Thursday, January 6, 2011

A Glove on the Hand

I remember the first time I saw the movie, “Age of Innocence”, two scenes stood out. The first one was at the ball, when the men brought multiple pairs of their gloves which they would change out whenever they changed dance partners. Talk about obsessive. And not a smidge of H1N1 in sight.

The other scene is quite famous (or is it infamous?) It’s the scene when Michelle Pfeiffer’s and Daniel Day-Lewis’ characters are in a carriage. The sexual tension between the two fuels the entire story, and in the carriage, Daniel (as Newland Archer) goes crazy and unbuttons Michelle’s (Ellen's) glove in order to kiss the only inch of skin not covered in her Gilded Age garb. It was one of the most sensuous scenes I’ve ever seen. My husband (who by this time was wondering why he'd ever agreed to go to the movie with me) thought it was ridiculous. I won’t go any further with a discussion of what men and women consider romantic, but I will say that movie got me interested in the history of gloves.

Nowadays, if we aren’t debutantes or royalty, we only wear gloves when it’s freezing outside, so I don’t have much personal experience, although I do remember wearing white gloves with my Easter outfits in the 1960’s, and feeling quite spiffy.

Obviously, gloves have been around for centuries, but they really became a part of fashion in the 1700’s, when over-the-elbow gloves came in vogue. When Napoleon’s Josephine (who wore them because she didn’t like her hands) wore them long enough to reach the puff in her short sleeves, long gloves swept the empire. Here’s another empress, the Austrian Empress Sissi in her gloves circa 1854.

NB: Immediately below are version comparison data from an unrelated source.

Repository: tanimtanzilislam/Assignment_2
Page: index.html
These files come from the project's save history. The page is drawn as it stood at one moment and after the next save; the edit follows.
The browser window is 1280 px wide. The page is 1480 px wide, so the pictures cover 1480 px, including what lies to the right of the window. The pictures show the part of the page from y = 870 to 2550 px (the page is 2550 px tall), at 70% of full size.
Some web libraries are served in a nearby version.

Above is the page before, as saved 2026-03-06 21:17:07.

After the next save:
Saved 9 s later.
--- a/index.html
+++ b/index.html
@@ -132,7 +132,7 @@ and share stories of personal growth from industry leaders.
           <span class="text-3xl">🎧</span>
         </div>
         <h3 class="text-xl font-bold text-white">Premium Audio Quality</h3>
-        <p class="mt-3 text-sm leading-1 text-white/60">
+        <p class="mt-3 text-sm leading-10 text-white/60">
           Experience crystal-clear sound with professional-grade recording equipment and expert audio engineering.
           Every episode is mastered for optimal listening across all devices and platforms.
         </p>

By the end of the 1800's, women’s everyday clothes tended to cover most of the arm, so wrist length gloves became popular—except for evening, of course, when dresses showed off the arms. To ease getting into the long gloves, a slit was added, and the opening was closed with three or four buttons. Snaps became vogue in the late 1890’s. But putting those long gloves on was a chore and often required a buttonhook, and as such it was not proper to put them on in public. You put them on and kept them on until you went home. Actresses Sarah Bernhardt and Lillian Russell added to the craze.

Actress Sarah Bernhardt
 Have you ever tried to do anything with gloves on? It’s difficult. But women found a way around the problem by slipping their hands out of the finger-part, and popped them out the opening.

Drinking tea outside the glove

Although gloves at the beginning of the 19th century came in a multitude of colors, during Victorian times white and ivory were it—black being too flashy. Gloves were so much a part of a woman’s identity that many women asked to be buried in their gloves.

 During my growing up years I remember Grace Kelly wearing gloves in "Rear Window", Audrey Hepburn in "Breakfast at Tiffany’s", and of course the fashion icon, Jackie Kennedy. Women wore gloves to church, out shopping, and certainly to bridge club. My mother was one of these women. I always associate gloves with elegance and class.
Considering the world could use a healthy dose of both, perhaps I should start a trend.